[The Cell]

as reviewed by Skylaire Alfvegren

My God, what a crushingly beautiful, dagger-twisting-in-the-heart film. But which God do we thank for it? Director Tarsem Singh (best known for his memorable, color-saturated Levis spots and music videos) is Indian. In a film about slipping into the mind of a schizophrenic serial killer, he manages to boomerang between Eastern symbolism and Catholic imagery without missing a beat.

There are, of course, plenty of jarring shots, because The Cell is as futuristic and gruesome as a psychological thriller can get. The premise gets into serious John Lilly territory–Lilly is the scientist who believes he has psychically connected with dolphins and otherworldly entities by floating in an isolation tank on ketamine, whose exploits were fictionalized in Ken Russell's Altered States.

Lilly-like experiments are being carried out between empathic ex-social worker Catherine (Jennifer Lopez) and a comatose schizophrenic boy, under the direction of scientists Miriam Kent (Marianne Jean-Baptiste) and Henry West (Dylan Baker, best known as the pedophile in Todd Solodnz' Happiness). Through brain mapping and psychotropic drugs, Catherine is able to enter the subconscious mind of her patient.

Meanwhile, FBI agent Peter Novak (Vince Vaughn) is hot on the trail of Carl Stargher (Vincent D'Onofrio), a serial killer who has left a string of dead blonde women all over southern California. When the FBI finally traps him, Stargher's own rare form of schizophrenia is triggered, leaving the killer in a catatonic state from which he'll never awake. Unfortunately, his last victim is believed to be alive and Peter must find a way to discover where Stargher is holding her. Novak's only recourse is to airlift Stargher to the research center where Catherine must try to connect with the killer in time to save the girl.

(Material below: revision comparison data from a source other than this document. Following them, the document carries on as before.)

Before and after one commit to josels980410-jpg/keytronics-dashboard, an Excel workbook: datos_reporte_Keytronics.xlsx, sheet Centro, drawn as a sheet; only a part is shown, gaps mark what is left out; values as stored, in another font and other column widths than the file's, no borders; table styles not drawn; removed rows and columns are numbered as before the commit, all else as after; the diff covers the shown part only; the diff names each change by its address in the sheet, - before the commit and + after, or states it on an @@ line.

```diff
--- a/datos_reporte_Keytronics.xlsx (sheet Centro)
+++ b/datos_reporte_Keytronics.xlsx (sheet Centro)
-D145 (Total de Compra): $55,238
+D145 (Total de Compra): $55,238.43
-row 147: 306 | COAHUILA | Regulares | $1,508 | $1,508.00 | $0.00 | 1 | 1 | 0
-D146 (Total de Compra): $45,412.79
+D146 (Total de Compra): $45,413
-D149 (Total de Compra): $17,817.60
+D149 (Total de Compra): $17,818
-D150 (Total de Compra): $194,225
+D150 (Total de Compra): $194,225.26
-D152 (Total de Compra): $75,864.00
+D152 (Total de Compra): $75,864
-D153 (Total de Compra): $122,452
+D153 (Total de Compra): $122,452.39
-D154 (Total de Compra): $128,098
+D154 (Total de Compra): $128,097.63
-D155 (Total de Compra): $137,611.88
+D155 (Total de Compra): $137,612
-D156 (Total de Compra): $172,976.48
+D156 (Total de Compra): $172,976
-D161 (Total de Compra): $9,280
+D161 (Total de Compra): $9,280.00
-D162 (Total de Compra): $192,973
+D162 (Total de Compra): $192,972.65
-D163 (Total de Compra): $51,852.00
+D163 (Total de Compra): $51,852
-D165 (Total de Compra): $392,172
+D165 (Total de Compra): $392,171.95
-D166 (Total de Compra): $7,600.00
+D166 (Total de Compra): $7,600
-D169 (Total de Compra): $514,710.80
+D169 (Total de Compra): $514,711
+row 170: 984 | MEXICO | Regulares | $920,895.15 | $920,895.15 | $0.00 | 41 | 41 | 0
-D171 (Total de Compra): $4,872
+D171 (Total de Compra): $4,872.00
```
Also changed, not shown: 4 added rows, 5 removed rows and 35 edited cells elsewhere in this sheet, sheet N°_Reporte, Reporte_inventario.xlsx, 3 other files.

Thankfully, Singh gets the gratuitous Jennifer Lopez ass shots out of the way early on. Wandering through the mazes of Stargher's subconscious, Lopez' uses her rare ability to blend sex and sympathy (as she did in Out of Sight) to coax both the frightened little boy and the demonic adult out to communicate.

Stargher's mind is a twisted, phantasmagorical kingdom–the chambers of horror he endured as a child as well as the ones he built as an adult. Singh cribs the fantasy sequences of Brazil and the visual opulence of Ken Russell's '70s films while managing to maintain his own incomparable style. (Singh is responsible for some of the only memorable images ever aired on MTV, and incorporates plenty of stuff you'll recognize from big city modern art museums as well.)

Singh's fantastical imagery–religious, surreal, gruesome and gorgeous–would not be half as compelling if Singh didn't have the sensitivity to tell Stargher's story in its entirety. Because as you follow Catherine through the corridors of the killer's mind, you feel pain. His pain. The Cell is one of the most visually stunning films in years, but more importantly, it treats mental illness, even the kind that leads men to keep decapitated heads in their freezers, as something more than a scenario to exploit in a movie.